Personal truth is where no conflict between head and heart exists about a particular matter; it’s where integrity lives. It’s where you look at values—what’s most important to you, as well as look for any unspoken or unidentified “rules of engagement” you’ve attached to your values. These rules usually appear as something like, “Validation is important to me. In order to feel validated, I need…” This one is worth working deeply enough to reveal whether your fulfillment needs are realistic or unrealistic. If a need has unrealistic rules attached, life—or certain areas of it—may feel severely emotionally painful for you.
The Trinity in Action
Your personal truth supports your mindset, and mindset results in your dominant attitude. Many people linger in the realm of attitude and seldom venture into the other two realms. If you don’t explore your mindset, you may live in a state of attitude fueled by emotions, and may even feel nothing ever gets resolved—and, indeed, little might. You may live the frustrating life of a reactor, or one immobilized, instead of a responder much of time. PJ’s book, worthy of more than one read, explains mindset and more, if exploring your own feels right for you at this time.
Personal truth is the realm where you must shed the influence of others to look at who you are at your core. Mindset is where you look at what you believe and why. Attitude is how you display who you are and what you believe—or what you pretend to believe, or what you think you believe. Without connection to your authentic mindset based on personal truths, you risk living your life based on what you were taught and absorbed from others; this includes negative and positive beliefs. You may have noticed you sometimes have a contrast with both types of beliefs. There’s a reason.

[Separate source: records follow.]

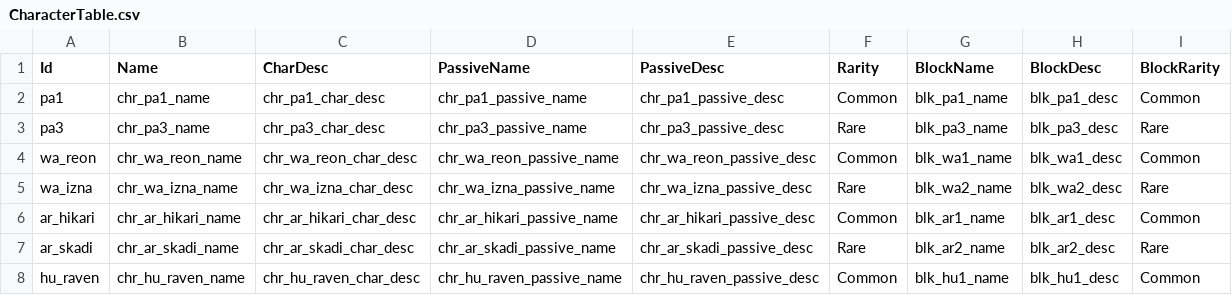
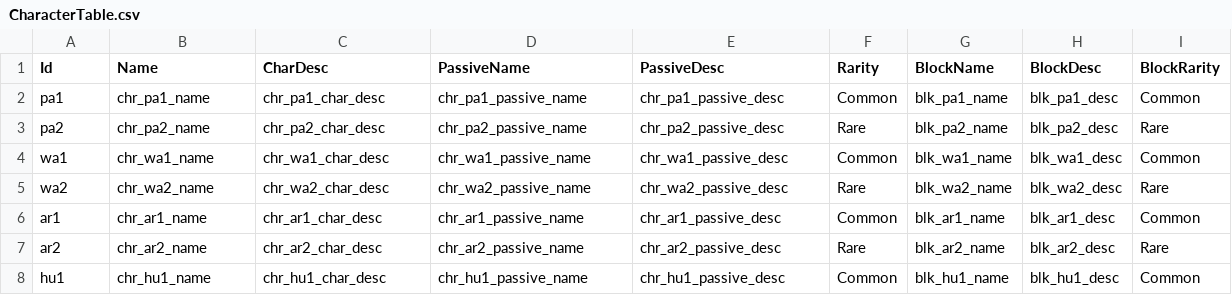
Before and after one commit to Devel-Rocket-ClassRoom/minigame-project-hgy4152, a CSV file: Assets/Data/CSV/CharacterTable.csv, drawn as a sheet; only a part is shown; the diff covers the shown part only.

```diff
--- a/Assets/Data/CSV/CharacterTable.csv
+++ b/Assets/Data/CSV/CharacterTable.csv
@@ -2,7 +2,7 @@ Id,Name,CharDesc,PassiveName,PassiveDesc,Rarity,BlockName,BlockDesc,BlockRarity
 pa1,chr_pa1_name,chr_pa1_char_desc,chr_pa1_passive_name,chr_pa1_passive_desc,Common,blk_pa1_name,blk_pa1_desc,Common
-pa3,chr_pa3_name,chr_pa3_char_desc,chr_pa3_passive_name,chr_pa3_passive_desc,Rare,blk_pa3_name,blk_pa3_desc,Rare
-wa_reon,chr_wa_reon_name,chr_wa_reon_char_desc,chr_wa_reon_passive_name,chr_wa_reon_passive_desc,Common,blk_wa1_name,blk_wa1_desc,Common
-wa_izna,chr_wa_izna_name,chr_wa_izna_char_desc,chr_wa_izna_passive_name,chr_wa_izna_passive_desc,Rare,blk_wa2_name,blk_wa2_desc,Rare
-ar_hikari,chr_ar_hikari_name,chr_ar_hikari_char_desc,chr_ar_hikari_passive_name,chr_ar_hikari_passive_desc,Common,blk_ar1_name,blk_ar1_desc,Common
-ar_skadi,chr_ar_skadi_name,chr_ar_skadi_char_desc,chr_ar_skadi_passive_name,chr_ar_skadi_passive_desc,Rare,blk_ar2_name,blk_ar2_desc,Rare
-hu_raven,chr_hu_raven_name,chr_hu_raven_char_desc,chr_hu_raven_passive_name,chr_hu_raven_passive_desc,Common,blk_hu1_name,blk_hu1_desc,Common
+pa2,chr_pa2_name,chr_pa2_char_desc,chr_pa2_passive_name,chr_pa2_passive_desc,Rare,blk_pa2_name,blk_pa2_desc,Rare
+wa1,chr_wa1_name,chr_wa1_char_desc,chr_wa1_passive_name,chr_wa1_passive_desc,Common,blk_wa1_name,blk_wa1_desc,Common
+wa2,chr_wa2_name,chr_wa2_char_desc,chr_wa2_passive_name,chr_wa2_passive_desc,Rare,blk_wa2_name,blk_wa2_desc,Rare
+ar1,chr_ar1_name,chr_ar1_char_desc,chr_ar1_passive_name,chr_ar1_passive_desc,Common,blk_ar1_name,blk_ar1_desc,Common
+ar2,chr_ar2_name,chr_ar2_char_desc,chr_ar2_passive_name,chr_ar2_passive_desc,Rare,blk_ar2_name,blk_ar2_desc,Rare
+hu1,chr_hu1_name,chr_hu1_char_desc,chr_hu1_passive_name,chr_hu1_passive_desc,Common,blk_hu1_name,blk_hu1_desc,Common
```
Also changed, not shown: 25 edited cells elsewhere in this file, Assets/Resources/DataTables/HeroesStringTable.csv, 13 other files.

Each of us experiences a negative attitude from time to time—it’s called being human. Stuff happens that doesn’t feel good and happens faster than we can even give a thought to mindset. But when a negative attitude rules, there’s a faulty mindset at work, which is good news because mindset can be explored and improved. And when mindset needs exploration and support, personal truth gets included in the mix.
The trinity of self-realization and authenticity is how we set up our lives to feel good or bad as the main theme of our existence. As much as we might like it to be based on external factors, it isn’t. It’s internal, and our internal trinity influences our external experiences and how we experience externals.
If you’re not used to looking within with much depth and with a genuine desire to “know thyself,” it can feel daunting, even tiring, to do so. But, if you put some level of exploration and discovery into practice each week, you not only get to the heart of matters, but to the true you. You realize who you really are without seeing yourself through the filters of others’ beliefs and opinions; and you begin to feel and be authentically you.
Practice makes progress.
© Joyce Shafer
This week’s State of Appreciation is live! How to Lose It All and Never Miss A Beat By PJ McClure; The Dreaded Time Buffer By Jeanna Gabellini; Secrets at Dawn By poet Wendi Romero: http://stateofappreciation.webs.com